━━━━━ PROVIDED DATA

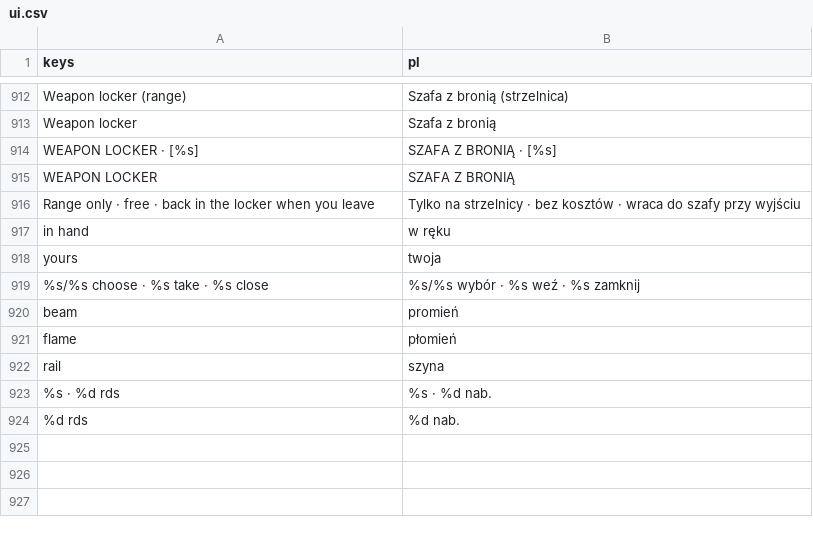
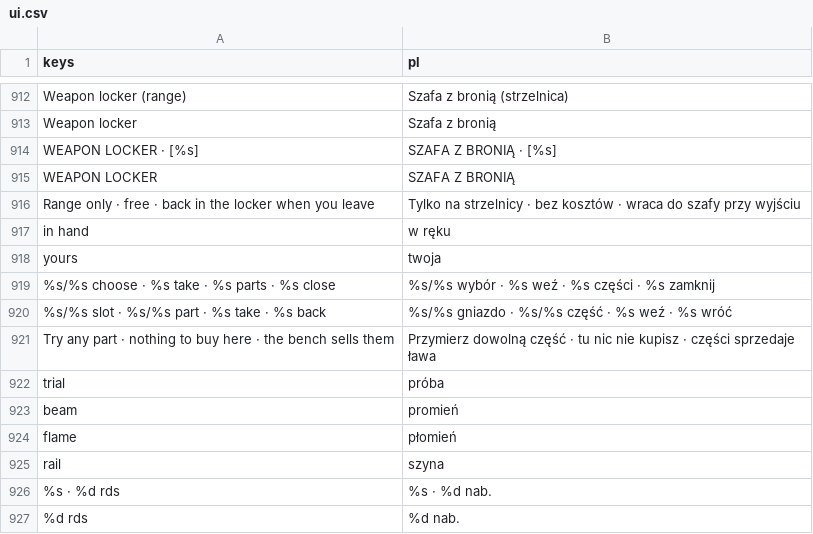
Before and after one commit to ssiwm/gameon, a CSV file: prototype/translations/ui.csv, drawn as a sheet; only a part is shown, gaps mark what is left out.

```diff
--- a/prototype/translations/ui.csv
+++ b/prototype/translations/ui.csv
@@ -918,3 +918,6 @@
 "yours","twoja"
-"%s/%s choose  ·  %s take  ·  %s close","%s/%s wybór  ·  %s weź  ·  %s zamknij"
+"%s/%s choose  ·  %s take  ·  %s parts  ·  %s close","%s/%s wybór  ·  %s weź  ·  %s części  ·  %s zamknij"
+"%s/%s slot  ·  %s/%s part  ·  %s take  ·  %s back","%s/%s gniazdo  ·  %s/%s część  ·  %s weź  ·  %s wróć"
+"Try any part · nothing to buy here · the bench sells them","Przymierz dowolną część · tu nic nie kupisz · części sprzedaje ława"
+"trial","próba"
 "beam","promień"
```
Also changed, not shown: 11 other files.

━━━━━━━━━━

» **TASK DESCRIPTION**: Reproduce all entries above exactly, minus the images.

» **RESULT OF THE TASK**:
Before and after one commit to ssiwm/gameon, a CSV file: prototype/translations/ui.csv, drawn as a sheet; only a part is shown, gaps mark what is left out.

```diff
--- a/prototype/translations/ui.csv
+++ b/prototype/translations/ui.csv
@@ -918,3 +918,6 @@
 "yours","twoja"
-"%s/%s choose  ·  %s take  ·  %s close","%s/%s wybór  ·  %s weź  ·  %s zamknij"
+"%s/%s choose  ·  %s take  ·  %s parts  ·  %s close","%s/%s wybór  ·  %s weź  ·  %s części  ·  %s zamknij"
+"%s/%s slot  ·  %s/%s part  ·  %s take  ·  %s back","%s/%s gniazdo  ·  %s/%s część  ·  %s weź  ·  %s wróć"
+"Try any part · nothing to buy here · the bench sells them","Przymierz dowolną część · tu nic nie kupisz · części sprzedaje ława"
+"trial","próba"
 "beam","promień"
```
Also changed, not shown: 11 other files.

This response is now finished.